Bluegill and bullheads got me started. But long before I became a semi-skilled bass angler, common carp educated me. They pulled drag. They broke line. They made my heart pound and my pulse race. And one of them stole my Johnson spincast outfit as it rested in a forked stick on a creek bank.
As I pursued them, I learned the benefits of subtlety and finesse and the importance of tying good knots. And I gained valuable experience combating double-digit carp hooked on Wheaties, dough balls, and worms long before I encountered my first five-pound bass on an artificial.
Many anglers who grew up in the Midwest and Mid-South, where common carp are especially common, shared similar experiences, I suspect.
What I didn't know then and what thousands and thousands of still don't know today is that the common carp also has altered, degraded, and even destroyed sport fisheries in every state except Alaska. They've been in our waters so long that most just think of them as natives, which they are not.
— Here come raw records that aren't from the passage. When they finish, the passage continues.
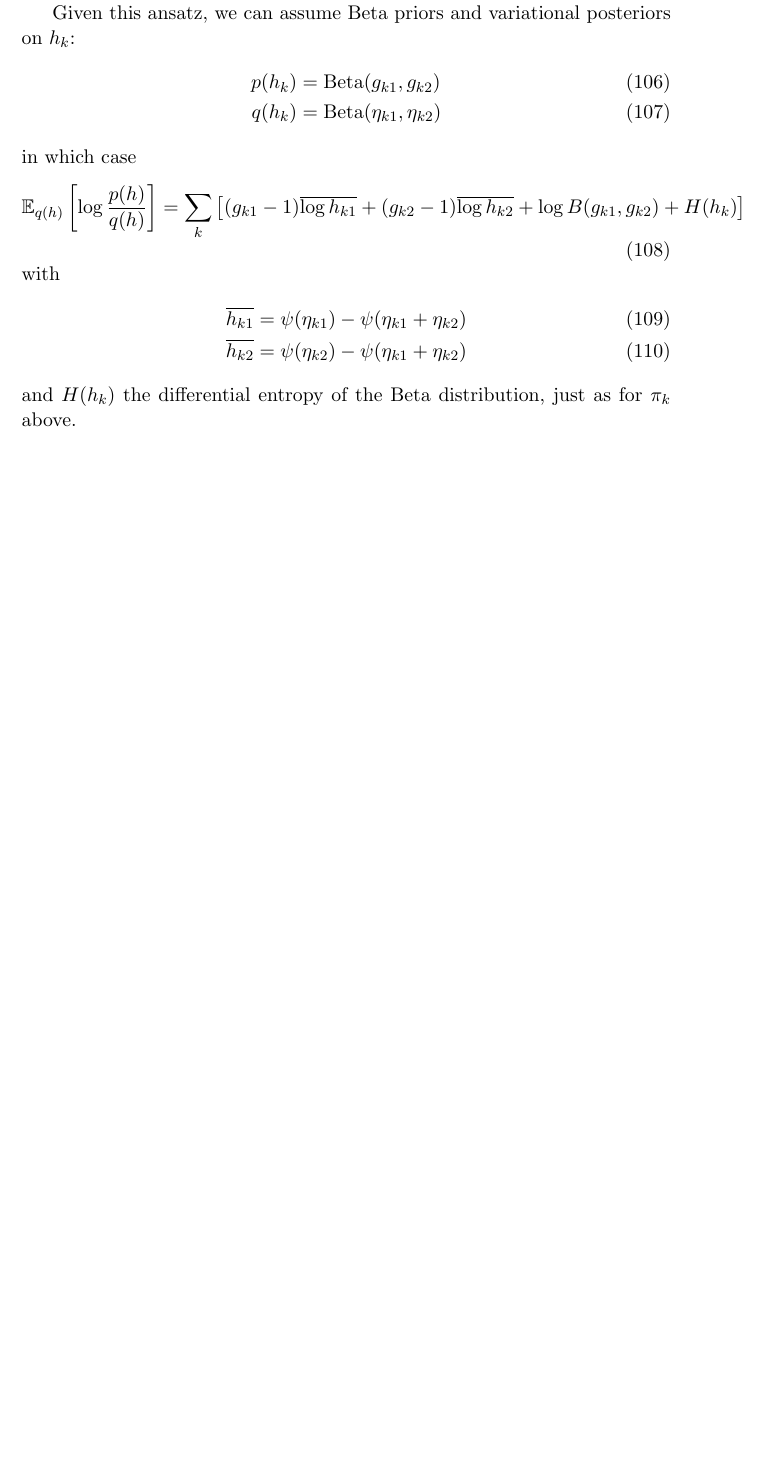
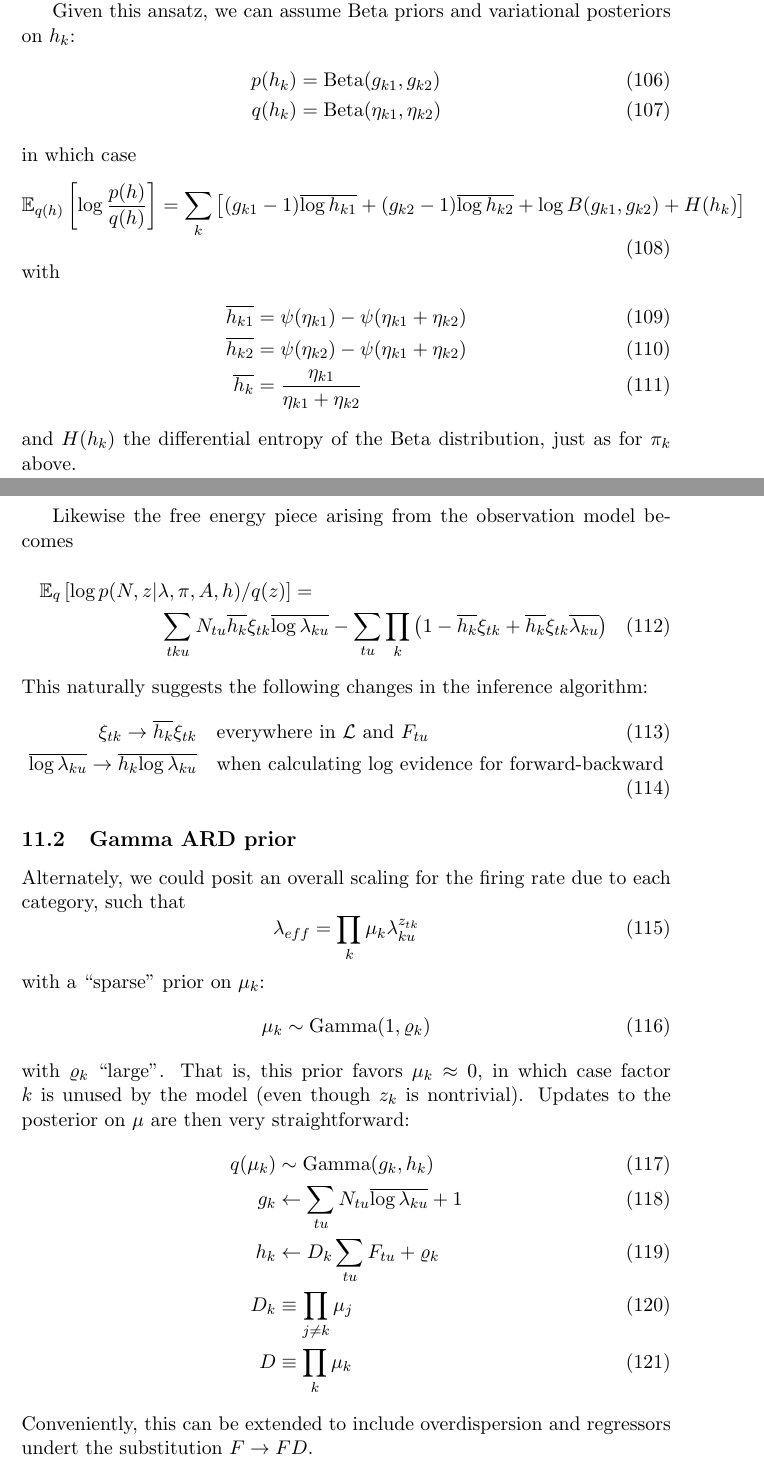
Before and after one commit to pearsonlab/spiketopics, a LaTeX document (gamma_poisson_notes.tex): part of page 14 of 14 before the commit and two parts of pages 14 and 15 of 15 after it, the two joined at a grey line, cut so that both start at the same text, the shorter picture padded with empty space. Compiled offline with pdfLaTeX.

Commit message:
added derivation of gamma-style ARD prior

```diff
--- a/gamma_poisson_notes.tex
+++ b/gamma_poisson_notes.tex
@@ -461,10 +462,43 @@ in which case
 with
 \begin{align}
     \overline{h_{k1}} &= \psi(\eta_{k1}) - \psi(\eta_{k1} + \eta_{k2}) \\
-    \overline{h_{k2}} &= \psi(\eta_{k2}) - \psi(\eta_{k1} + \eta_{k2})
+    \overline{h_{k2}} &= \psi(\eta_{k2}) - \psi(\eta_{k1} + \eta_{k2}) \\
+    \overline{h_k} &= \frac{\eta_{k1}}{\eta_{k1} + \eta_{k2}}
 \end{align}
 and $H(h_k)$ the differential entropy of the Beta distribution, just as for $\pi_k$ above.
 
+Likewise the free energy piece arising from the observation model becomes
+\begin{multline}
+    \mathbb{E}_q\left[ \log p(N, z|\lambda, \pi, A, h) / q(z) \right] = \\
+    \sum_{tku} N_{tu} \overline{h_k} \xi_{tk} \overline{\log \lambda_{ku}} -
+    \sum_{tu} \prod_k \left( 1 - \overline{h_k} \xi_{tk} + \overline{h_k}\xi_{tk} \overline{\lambda_{ku}}\right)
+\end{multline}
+This naturally suggests the following changes in the inference algorithm:
+\begin{align}
+    \xi_{tk} \rightarrow \overline{h_k}\xi_{tk} \quad
+    &\text{everywhere in $\mathcal{L}$ and $F_{tu}$}\\
+    \overline{\log \lambda_{ku}} \rightarrow
+    \overline{h_k}\overline{\log \lambda_{ku}} \quad
+    &\text{when calculating log evidence for forward-backward}
+\end{align}
 
+\subsection{Gamma ARD prior}
+Alternately, we could posit an overall scaling for the firing rate due to each category, such that
+\begin{equation}
+    \lambda_{eff} = \prod_{k} \mu_k\lambda_{ku}^{z_{tk}}
+\end{equation}
+with a ``sparse'' prior on $\mu_k$:
+\begin{equation}
+    \mu_k \sim \mathrm{Gamma}(1, \varrho_k)
+\end{equation}
+with $\varrho_k$ ``large''. That is, this prior favors $\mu_k \approx 0$, in which case factor $k$ is unused by the model (even though $z_k$ is nontrivial). Updates to the posterior on $\mu$ are then very straightforward:
+\begin{align}
+    q(\mu_k) &\sim \mathrm{Gamma}(g_k, h_k) \\
+    g_k &\leftarrow \sum_{tu} N_{tu} \overline{\log \lambda_{ku}} + 1\\
+    h_k &\leftarrow D_k \sum_{tu} F_{tu} + \varrho_k \\
+    D_k &\equiv \prod_{j \neq k} \mu_j \\
+    D &\equiv \prod_k \mu_k
+\end{align}
+Conveniently, this can be extended to include overdispersion and regressors undert the substitution $F \rightarrow F D$.
 
 \end{document}
```
Also changed, not shown: gamma_poisson_notes.tex (1 more changed lines).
Rather, they are arguably the most destructive aquatic species every introduced into the United States. But, as the U.S. Geological Survey (USGS) points out, because they have been present in some areas since the first surveys were taken, their impact can't be definitively determined.
Long before political favoritism, poor judgment, illegal acts, and under-regulated pet and shipping industries led to the introduction and spread of other exotic fish, including bighead and silver carp, the federal government championed import of the common carp. A fish native to Asia and Eastern Europe, it had been cultivated as a food fish and water-garden inhabitant for thousands of years.
Pressure on the feds came from immigrants, who could not believe that the waters of their new homeland did not contain carp. Out in California, Julius A. Poppe imported five carp from Germany in 1872, and, four years later, was shipping them by train throughout the country.
"There ought to be one person in every county who would raise choice carp as stock fish to sell to others to fatten for their own tables," he said.
Listening to Poppe and others, the U.S. Commission of Fish and Fisheries began to intensively cultivate and distribute carp in 1877, with state fish commissions soon following suit. Additionally, the carp's ability to live and reproduce in most every water condition allowed it to spread on its own as well.
So, what happened? First, the common carp did not prove to be the popular food and sport fish that it was in Europe and Asia. By the turn of the century, in fact, fishermen saw it supplanting the fish that they preferred to catch and eat. Additionally, both anglers and fisheries managers noted that formerly clear lakes and ponds where carp had been introduced were turning muddy.
That's because the common carp is a bottom feeder, not a filter-feeder like silver and bighead carp. It uproots vegetation, as it sucks in mud and other matter, retaining the nutrients it finds, while spitting out the rest. This increases turbidity, which, in turn, reduces the ability of predator fish to see their prey. It also hinders light penetration, which aquatic vegetation requires for growth. Plus, the USGS said, "There is also evidence that common carp prey on the eggs of other fish species."
Now factor in the carp's productivity. A female can lay up to two million eggs during one spawn, and the young can grow as large as eight inches in the first year.
Of course, bottom-feeding carp were not solely to blame for murky water and declining populations of native fish. Their introduction came at a time when we also were oblivious to the impacts that pollution and land-use practices had on our lakes and rivers. As much as anything, carp simply took advantage of conditions that harmed native species while allowing them to thrive.
Today, state agencies spend millions of dollars annually rehabilitating fisheries that have been overrun with carp. For example, Kansas recently contracted with commercial fishermen to catch and remove them from Milford Reservoir, the largest impoundment in the state.
"Agency officials hope that removing carp from Milford will improve water quality and reduce the potential for blue-green algae blooms, while also providing benefits to sport fish," said Kansas Department of Wildlife, Parks and Tourism."
Yeah, the common carp is a great "starter" fish. But who knows what bounty that I and many others might have enjoyed as kids if our waters had not been invaded and degraded by them.
(This article appeared originally in B.A.S.S. Times.)